Edit tracking data:
════════════════

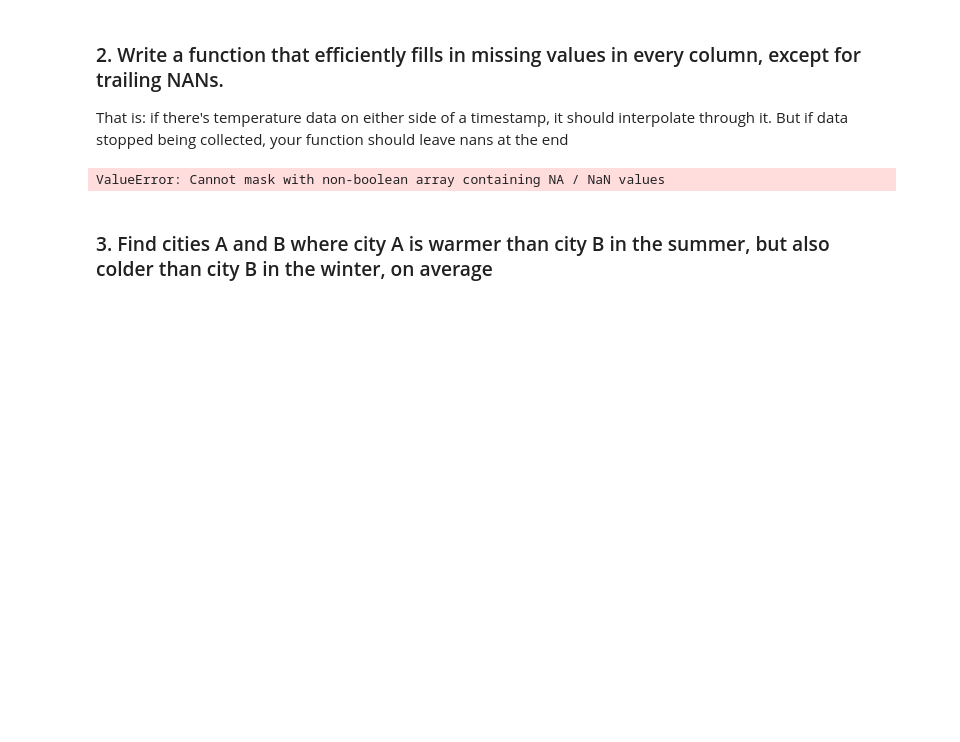
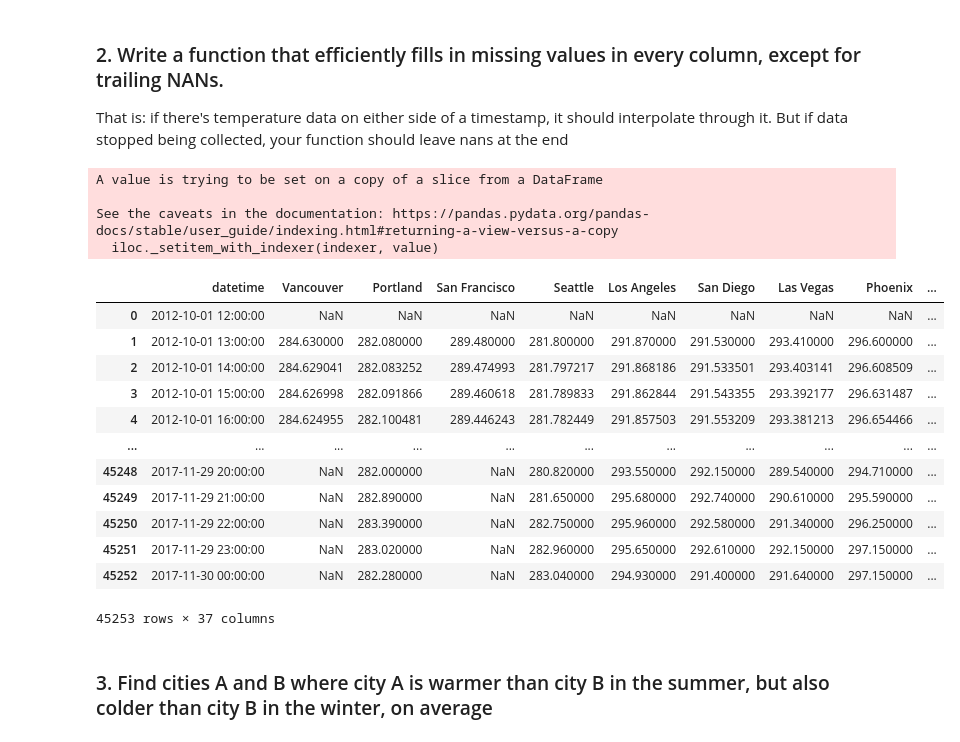
Before and after one commit to ytaiwo/Homework, a Jupyter notebook: week_11/Week11_Homework.ipynb, the cells around one changed output. Drawn from its saved outputs; the diff is of its cells as text; code cells hidden in the pictures; blank space fills up the shorter version.

```diff
--- a/week_11/Week11_Homework.ipynb
+++ b/week_11/Week11_Homework.ipynb
@@ -91,7 +64,36 @@ def missing_val(df):
+# %%
+def missing_val(df):
+    for column in df.columns[1:]:
+
+        valid_df = df.loc[df[column].first_valid_index(): df[column].last_valid_index(),['datetime', column]]
+
+        x = valid_df['datetime']
+        knowns = valid_df.loc[~valid_df[column].isnull(), ['datetime', column]]
+        xp = knowns['datetime']
+        fp = np.array(knowns[column])
+
+        df[column].loc[df[column].first_valid_index():df[column].last_valid_index()] = np.interp(x, xp, fp)
+    return df
 # %%
-missing_val(df).head()
+missing_val(df)
 # %% [output]
-ValueError: Cannot mask with non-boolean array containing NA / NaN values
+A value is trying to be set on a copy of a slice from a DataFrame
+
+See the caveats in the documentation: https://pandas.pydata.org/pandas-docs/stable/user_guide/indexing.html#returning-a-view-versus-a-copy
+  iloc._setitem_with_indexer(indexer, value)
+|  | datetime | Vancouver | Portland | San Francisco | Seattle | Los Angeles | San Diego | Las Vegas | Phoenix | ... |
+| 0 | 2012-10-01 12:00:00 | NaN | NaN | NaN | NaN | NaN | NaN | NaN | NaN | ... |
+| 1 | 2012-10-01 13:00:00 | 284.630000 | 282.080000 | 289.480000 | 281.800000 | 291.870000 | 291.530000 | 293.410000 | 296.600000 | ... |
+| 2 | 2012-10-01 14:00:00 | 284.629041 | 282.083252 | 289.474993 | 281.797217 | 291.868186 | 291.533501 | 293.403141 | 296.608509 | ... |
+| 3 | 2012-10-01 15:00:00 | 284.626998 | 282.091866 | 289.460618 | 281.789833 | 291.862844 | 291.543355 | 293.392177 | 296.631487 | ... |
+| 4 | 2012-10-01 16:00:00 | 284.624955 | 282.100481 | 289.446243 | 281.782449 | 291.857503 | 291.553209 | 293.381213 | 296.654466 | ... |
+| ... | ... | ... | ... | ... | ... | ... | ... | ... | ... | ... |
+| 45248 | 2017-11-29 20:00:00 | NaN | 282.000000 | NaN | 280.820000 | 293.550000 | 292.150000 | 289.540000 | 294.710000 | ... |
+| 45249 | 2017-11-29 21:00:00 | NaN | 282.890000 | NaN | 281.650000 | 295.680000 | 292.740000 | 290.610000 | 295.590000 | ... |
+| 45250 | 2017-11-29 22:00:00 | NaN | 283.390000 | NaN | 282.750000 | 295.960000 | 292.580000 | 291.340000 | 296.250000 | ... |
+| 45251 | 2017-11-29 23:00:00 | NaN | 283.020000 | NaN | 282.960000 | 295.650000 | 292.610000 | 292.150000 | 297.150000 | ... |
+| 45252 | 2017-11-30 00:00:00 | NaN | 282.280000 | NaN | 283.040000 | 294.930000 | 291.400000 | 291.640000 | 297.150000 | ... |
+45253 rows × 37 columns
 # %% [markdown]
 ### 3. Find cities A and B where city A is warmer than city B in the summer, but also colder than city B in the winter, on average
 # %%
```
Also changed, not shown: parts of 5 cells of this notebook, 6 other files.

════════════════

**Exercise objective**
Using the data above, establish how many lines include the word "from"; the reply is that number only.

**Solution to the exercise**
2